That’s when she began working on The Trilogy of Two, having petulantly resisted writing for her entire life. She’s still insecure about beginning her writing career so late in life, though it’s clear Malouf shares her mother’s gift.
Indeed, her prose is lyrical and evocative. Tatty, the Tattooed Lady of the circus and Sonja and Charlotte’s surrogate mother, “slipped a nightgown over her colorful skin, like drawing a shade over a bright landscape,” Malouf writes. In Mr. Fortune Teller’s caravan, “a colony of green caterpillars spun fluffy white cocoons—tiny oval clouds of silk. A single, smaller one whirled a completely different kind of thread: it sparkled bright gold. Its cocoon looked like a Turkish slipper.”
Her mother’s mother was illiterate but “an amazing storyteller,” Malouf says. (She is also the subject of a heartbreaking book by al-Shaykh, The Locust and The Bird).
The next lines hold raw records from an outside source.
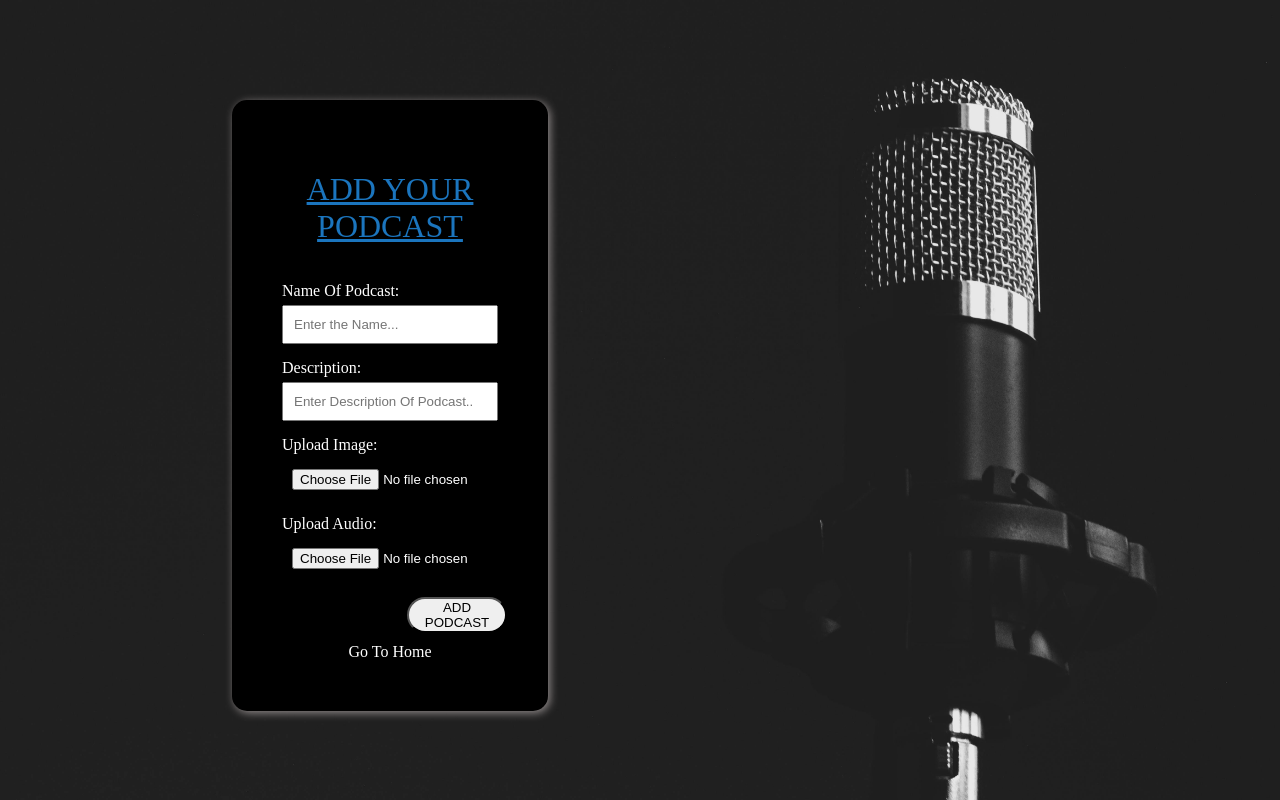
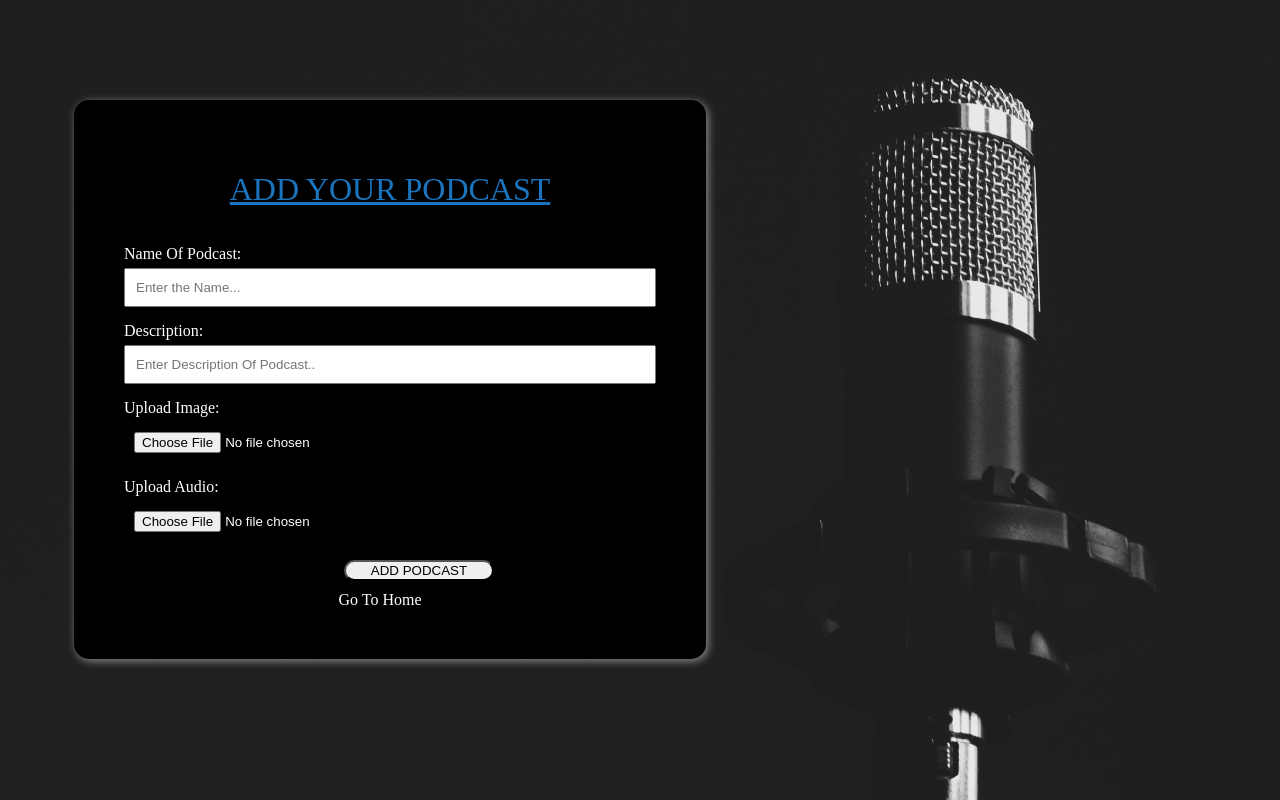
Before and after one commit to SASI-KUMAR-R/PODCASTS-TEST, a React (Vite) app in the folder Podcaste/: page /addpod in a window 1280 px wide. Built offline with nearby package versions, Linux system fonts and the light colour scheme.

Commit message:
LAST FINAL ERROR AND NEED TO DO DELETE

```diff
--- a/Podcaste/src/Components/CSS/AddPodcast.css
+++ b/Podcaste/src/Components/CSS/AddPodcast.css
@@ -6,7 +6,7 @@
 .maindiv{
   margin: 50px auto;
   padding: 50px;
-  width: 25%;
+  width: 50%;
   border-radius: 15px;
   background-color: black;
   box-shadow: 2px 2px 9px rgb(144, 138, 138);
@@ -32,6 +32,8 @@ label{
   margin-top: 10px;
   text-align: center;
   color: white;
+  position: relative;
+  left: -10px;
 }
 
 .Linktag{
@@ -41,12 +43,12 @@ label{
 .signuptag{
   position: relative;
   border-radius: 50px;
-  width: 100px;
-  left: 125px;
+  width: 150px;
+  left: 220px;
 }
 
 .messagepodcast{
   position: relative;
-  left: 90px;
+  left: 210px;
   color: white;
 }
--- a/Podcaste/src/Components/CSS/Pod.css
+++ b/Podcaste/src/Components/CSS/Pod.css
@@ -1,4 +1,3 @@
-
 
 .podcast-container {
     width: 100%;
@@ -15,7 +14,6 @@
     align-items: start;
 }
 
-/* Ensure each podcast card maintains its shape */
 .podcast-card {
     background-color: #272727;
     color: white;
@@ -25,14 +23,14 @@
     text-align: center;
     transition: transform 0.2s ease-in-out;
     width: 100%;
-    max-width: 250px; /* Prevents image from stretching */
+    max-width: 250px;
 }
 
 .podcast-card:hover {
     transform: scale(1.05);
 }
 
-/* Fix image shrinking issue */
+
 .podcast-card img {
     width: 100%;
     height: 200px;
@@ -40,7 +38,6 @@
     border-radius: 5px;
 }
 
-/* Ensure text and audio player are properly aligned */
 .podcast-card h3 {
     font-size: 1.2em;
     margin: 0.5em 0;
```
Also changed, not shown: Podcaste/src/Components/FunctionComponents/Pod.jsx (+10 -12 lines).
Malouf recalls the tribal tattoos on her grandmother’s hands (Tatty is partially based on her) and visiting her home in Lebanon, where she hosted a revolving door of visitors and friends, “like the characters in the circus,” Malouf says.
At this point in our conversation, it’s clear that almost all of the characters in the book are vaguely inspired by Malouf’s family and friends.
“My brother looks exactly like the bearded lady,” she tells me, pointing to a drawing of “Bea” in the book.
I laugh. She says it wasn’t intentional, which makes me laugh more.
Tarek Malouf, her brother, is known as the cupcake king of London: he founded the wildly popular Hummingbird Bakery in 2004, bringing America’s cupcake craze to the UK.
It is hard not to imagine Malouf and her family in one of Anderson’s films, with their droll characters and vividly decorated sets.
When I ask how she feels about being Anderson’s muse, she squinches her face—the most expressive I’ve seen her in our two-hour conversation.
“I don’t know if he would like people calling me his muse,” she says politely.
“I don’t know what I am, but it’s very nice to be with another artist or creator because you can have a dialogue about what you’re doing. It’s very helpful for both of us.”
The two met eight years ago through mutual friends, around the time Malouf started writing The Trilogy of Two. Malouf has contributed to some of Anderson’s productions: she drew the character sketches featured in "The Grand Budapest Hotel" and designed one of Suzy’s books in "Moonrise Kingdom" (Anderson dedicated the film to Malouf).
Does it bother her that she’s known primarily as Anderson’s partner?
“Not really because I like him,” she says earnestly.
“But I wonder how it will turn out. Will I just be that, or can I become my own person? People want to talk about him and I understand why, though sometimes I feel like, Oh, I guess we’re going to talk about Wes now.
“But I feel very much on his team, and I think he’s very much on my team. We both like history and we love old films and we both like creating worlds. But he doesn’t really do fantastical worlds. His worlds are realistic and of a certain time.”
Malouf is already dreaming up another fantastical world: a second book aimed at young adults. With The Trilogy of Two, she may well get the renown she deserves.